Extracted records:
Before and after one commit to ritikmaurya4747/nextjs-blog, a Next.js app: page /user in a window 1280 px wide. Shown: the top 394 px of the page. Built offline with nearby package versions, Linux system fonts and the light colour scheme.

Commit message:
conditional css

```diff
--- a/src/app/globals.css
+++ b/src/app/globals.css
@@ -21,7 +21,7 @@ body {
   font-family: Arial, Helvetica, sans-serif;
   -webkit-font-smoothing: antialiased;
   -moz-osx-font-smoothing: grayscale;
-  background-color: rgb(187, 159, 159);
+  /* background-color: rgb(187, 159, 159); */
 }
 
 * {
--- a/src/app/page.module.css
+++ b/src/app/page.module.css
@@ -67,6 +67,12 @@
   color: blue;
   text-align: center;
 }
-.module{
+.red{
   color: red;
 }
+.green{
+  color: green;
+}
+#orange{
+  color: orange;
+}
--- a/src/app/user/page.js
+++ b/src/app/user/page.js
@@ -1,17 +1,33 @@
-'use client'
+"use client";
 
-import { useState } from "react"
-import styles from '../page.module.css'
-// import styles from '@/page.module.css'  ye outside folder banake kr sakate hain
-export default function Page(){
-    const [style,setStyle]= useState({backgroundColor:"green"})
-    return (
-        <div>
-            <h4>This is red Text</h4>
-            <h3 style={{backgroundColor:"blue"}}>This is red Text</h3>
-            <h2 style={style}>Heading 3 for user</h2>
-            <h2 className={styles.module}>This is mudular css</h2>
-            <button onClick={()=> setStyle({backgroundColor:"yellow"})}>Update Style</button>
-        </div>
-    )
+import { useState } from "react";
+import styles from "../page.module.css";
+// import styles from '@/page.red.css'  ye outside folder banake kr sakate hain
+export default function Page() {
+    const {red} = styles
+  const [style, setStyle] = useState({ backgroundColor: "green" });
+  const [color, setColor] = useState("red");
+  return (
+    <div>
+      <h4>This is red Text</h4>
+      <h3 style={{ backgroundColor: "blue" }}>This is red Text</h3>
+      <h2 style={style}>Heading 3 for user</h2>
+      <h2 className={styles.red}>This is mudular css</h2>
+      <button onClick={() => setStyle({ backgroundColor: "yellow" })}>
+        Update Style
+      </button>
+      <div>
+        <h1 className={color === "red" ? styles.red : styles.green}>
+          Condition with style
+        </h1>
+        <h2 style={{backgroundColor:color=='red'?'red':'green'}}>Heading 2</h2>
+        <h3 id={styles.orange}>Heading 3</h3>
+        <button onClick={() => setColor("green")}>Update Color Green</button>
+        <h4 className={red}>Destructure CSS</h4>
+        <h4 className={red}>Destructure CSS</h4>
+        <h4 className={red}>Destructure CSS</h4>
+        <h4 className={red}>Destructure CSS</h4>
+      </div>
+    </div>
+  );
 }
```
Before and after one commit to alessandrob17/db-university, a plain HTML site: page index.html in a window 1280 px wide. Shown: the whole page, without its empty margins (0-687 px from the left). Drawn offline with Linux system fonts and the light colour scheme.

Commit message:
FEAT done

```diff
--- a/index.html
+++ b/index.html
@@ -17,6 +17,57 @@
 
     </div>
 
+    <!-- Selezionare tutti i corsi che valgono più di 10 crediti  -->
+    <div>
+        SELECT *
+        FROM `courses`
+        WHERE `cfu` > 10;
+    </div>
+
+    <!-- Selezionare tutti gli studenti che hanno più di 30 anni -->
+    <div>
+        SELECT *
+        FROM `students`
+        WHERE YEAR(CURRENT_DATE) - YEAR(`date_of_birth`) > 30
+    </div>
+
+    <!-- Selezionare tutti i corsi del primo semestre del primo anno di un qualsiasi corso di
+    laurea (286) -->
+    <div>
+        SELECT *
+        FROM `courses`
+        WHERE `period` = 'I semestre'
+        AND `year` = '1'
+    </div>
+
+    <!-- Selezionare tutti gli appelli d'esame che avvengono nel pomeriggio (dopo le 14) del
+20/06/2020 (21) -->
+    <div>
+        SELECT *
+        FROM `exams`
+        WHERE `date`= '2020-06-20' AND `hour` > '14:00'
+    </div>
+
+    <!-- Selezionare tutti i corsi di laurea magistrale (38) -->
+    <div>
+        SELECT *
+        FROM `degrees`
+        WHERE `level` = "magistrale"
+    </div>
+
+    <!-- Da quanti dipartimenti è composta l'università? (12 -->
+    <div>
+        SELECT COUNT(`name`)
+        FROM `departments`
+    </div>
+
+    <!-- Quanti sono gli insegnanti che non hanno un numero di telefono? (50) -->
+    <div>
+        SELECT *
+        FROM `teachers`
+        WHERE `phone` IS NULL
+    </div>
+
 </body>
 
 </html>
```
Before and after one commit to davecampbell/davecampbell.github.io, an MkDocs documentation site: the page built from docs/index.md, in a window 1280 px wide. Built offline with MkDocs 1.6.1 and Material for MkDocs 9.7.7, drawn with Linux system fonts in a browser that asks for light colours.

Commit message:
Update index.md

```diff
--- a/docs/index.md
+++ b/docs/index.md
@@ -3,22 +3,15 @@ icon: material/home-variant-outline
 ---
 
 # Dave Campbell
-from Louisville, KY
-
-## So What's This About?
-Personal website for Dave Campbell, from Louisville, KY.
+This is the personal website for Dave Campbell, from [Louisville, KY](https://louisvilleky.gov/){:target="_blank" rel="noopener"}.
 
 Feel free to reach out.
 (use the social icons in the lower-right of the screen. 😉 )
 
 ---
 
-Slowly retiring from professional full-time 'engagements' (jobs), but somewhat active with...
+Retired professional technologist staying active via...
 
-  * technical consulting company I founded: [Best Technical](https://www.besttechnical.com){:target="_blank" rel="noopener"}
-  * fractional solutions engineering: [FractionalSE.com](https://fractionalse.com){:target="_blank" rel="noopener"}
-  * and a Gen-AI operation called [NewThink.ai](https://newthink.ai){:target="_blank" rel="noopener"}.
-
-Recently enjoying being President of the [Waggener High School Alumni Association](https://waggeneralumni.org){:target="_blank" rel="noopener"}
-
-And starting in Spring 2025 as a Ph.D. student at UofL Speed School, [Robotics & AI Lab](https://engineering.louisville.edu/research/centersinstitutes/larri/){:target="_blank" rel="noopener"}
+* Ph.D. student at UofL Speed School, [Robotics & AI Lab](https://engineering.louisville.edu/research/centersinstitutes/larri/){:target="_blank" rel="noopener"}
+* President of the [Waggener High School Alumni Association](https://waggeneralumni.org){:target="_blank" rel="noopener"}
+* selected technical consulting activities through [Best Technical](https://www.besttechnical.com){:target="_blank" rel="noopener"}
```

What is required: Copy the whole listing once more, exactly.

Response for this exercise:
Before and after one commit to ritikmaurya4747/nextjs-blog, a Next.js app: page /user in a window 1280 px wide. Shown: the top 394 px of the page. Built offline with nearby package versions, Linux system fonts and the light colour scheme.

Commit message:
conditional css

```diff
--- a/src/app/globals.css
+++ b/src/app/globals.css
@@ -21,7 +21,7 @@ body {
   font-family: Arial, Helvetica, sans-serif;
   -webkit-font-smoothing: antialiased;
   -moz-osx-font-smoothing: grayscale;
-  background-color: rgb(187, 159, 159);
+  /* background-color: rgb(187, 159, 159); */
 }
 
 * {
--- a/src/app/page.module.css
+++ b/src/app/page.module.css
@@ -67,6 +67,12 @@
   color: blue;
   text-align: center;
 }
-.module{
+.red{
   color: red;
 }
+.green{
+  color: green;
+}
+#orange{
+  color: orange;
+}
--- a/src/app/user/page.js
+++ b/src/app/user/page.js
@@ -1,17 +1,33 @@
-'use client'
+"use client";
 
-import { useState } from "react"
-import styles from '../page.module.css'
-// import styles from '@/page.module.css'  ye outside folder banake kr sakate hain
-export default function Page(){
-    const [style,setStyle]= useState({backgroundColor:"green"})
-    return (
-        <div>
-            <h4>This is red Text</h4>
-            <h3 style={{backgroundColor:"blue"}}>This is red Text</h3>
-            <h2 style={style}>Heading 3 for user</h2>
-            <h2 className={styles.module}>This is mudular css</h2>
-            <button onClick={()=> setStyle({backgroundColor:"yellow"})}>Update Style</button>
-        </div>
-    )
+import { useState } from "react";
+import styles from "../page.module.css";
+// import styles from '@/page.red.css'  ye outside folder banake kr sakate hain
+export default function Page() {
+    const {red} = styles
+  const [style, setStyle] = useState({ backgroundColor: "green" });
+  const [color, setColor] = useState("red");
+  return (
+    <div>
+      <h4>This is red Text</h4>
+      <h3 style={{ backgroundColor: "blue" }}>This is red Text</h3>
+      <h2 style={style}>Heading 3 for user</h2>
+      <h2 className={styles.red}>This is mudular css</h2>
+      <button onClick={() => setStyle({ backgroundColor: "yellow" })}>
+        Update Style
+      </button>
+      <div>
+        <h1 className={color === "red" ? styles.red : styles.green}>
+          Condition with style
+        </h1>
+        <h2 style={{backgroundColor:color=='red'?'red':'green'}}>Heading 2</h2>
+        <h3 id={styles.orange}>Heading 3</h3>
+        <button onClick={() => setColor("green")}>Update Color Green</button>
+        <h4 className={red}>Destructure CSS</h4>
+        <h4 className={red}>Destructure CSS</h4>
+        <h4 className={red}>Destructure CSS</h4>
+        <h4 className={red}>Destructure CSS</h4>
+      </div>
+    </div>
+  );
 }
```
Before and after one commit to alessandrob17/db-university, a plain HTML site: page index.html in a window 1280 px wide. Shown: the whole page, without its empty margins (0-687 px from the left). Drawn offline with Linux system fonts and the light colour scheme.

Commit message:
FEAT done

```diff
--- a/index.html
+++ b/index.html
@@ -17,6 +17,57 @@
 
     </div>
 
+    <!-- Selezionare tutti i corsi che valgono più di 10 crediti  -->
+    <div>
+        SELECT *
+        FROM `courses`
+        WHERE `cfu` > 10;
+    </div>
+
+    <!-- Selezionare tutti gli studenti che hanno più di 30 anni -->
+    <div>
+        SELECT *
+        FROM `students`
+        WHERE YEAR(CURRENT_DATE) - YEAR(`date_of_birth`) > 30
+    </div>
+
+    <!-- Selezionare tutti i corsi del primo semestre del primo anno di un qualsiasi corso di
+    laurea (286) -->
+    <div>
+        SELECT *
+        FROM `courses`
+        WHERE `period` = 'I semestre'
+        AND `year` = '1'
+    </div>
+
+    <!-- Selezionare tutti gli appelli d'esame che avvengono nel pomeriggio (dopo le 14) del
+20/06/2020 (21) -->
+    <div>
+        SELECT *
+        FROM `exams`
+        WHERE `date`= '2020-06-20' AND `hour` > '14:00'
+    </div>
+
+    <!-- Selezionare tutti i corsi di laurea magistrale (38) -->
+    <div>
+        SELECT *
+        FROM `degrees`
+        WHERE `level` = "magistrale"
+    </div>
+
+    <!-- Da quanti dipartimenti è composta l'università? (12 -->
+    <div>
+        SELECT COUNT(`name`)
+        FROM `departments`
+    </div>
+
+    <!-- Quanti sono gli insegnanti che non hanno un numero di telefono? (50) -->
+    <div>
+        SELECT *
+        FROM `teachers`
+        WHERE `phone` IS NULL
+    </div>
+
 </body>
 
 </html>
```
Before and after one commit to davecampbell/davecampbell.github.io, an MkDocs documentation site: the page built from docs/index.md, in a window 1280 px wide. Built offline with MkDocs 1.6.1 and Material for MkDocs 9.7.7, drawn with Linux system fonts in a browser that asks for light colours.

Commit message:
Update index.md

```diff
--- a/docs/index.md
+++ b/docs/index.md
@@ -3,22 +3,15 @@ icon: material/home-variant-outline
 ---
 
 # Dave Campbell
-from Louisville, KY
-
-## So What's This About?
-Personal website for Dave Campbell, from Louisville, KY.
+This is the personal website for Dave Campbell, from [Louisville, KY](https://louisvilleky.gov/){:target="_blank" rel="noopener"}.
 
 Feel free to reach out.
 (use the social icons in the lower-right of the screen. 😉 )
 
 ---
 
-Slowly retiring from professional full-time 'engagements' (jobs), but somewhat active with...
+Retired professional technologist staying active via...
 
-  * technical consulting company I founded: [Best Technical](https://www.besttechnical.com){:target="_blank" rel="noopener"}
-  * fractional solutions engineering: [FractionalSE.com](https://fractionalse.com){:target="_blank" rel="noopener"}
-  * and a Gen-AI operation called [NewThink.ai](https://newthink.ai){:target="_blank" rel="noopener"}.
-
-Recently enjoying being President of the [Waggener High School Alumni Association](https://waggeneralumni.org){:target="_blank" rel="noopener"}
-
-And starting in Spring 2025 as a Ph.D. student at UofL Speed School, [Robotics & AI Lab](https://engineering.louisville.edu/research/centersinstitutes/larri/){:target="_blank" rel="noopener"}
+* Ph.D. student at UofL Speed School, [Robotics & AI Lab](https://engineering.louisville.edu/research/centersinstitutes/larri/){:target="_blank" rel="noopener"}
+* President of the [Waggener High School Alumni Association](https://waggeneralumni.org){:target="_blank" rel="noopener"}
+* selected technical consulting activities through [Best Technical](https://www.besttechnical.com){:target="_blank" rel="noopener"}
```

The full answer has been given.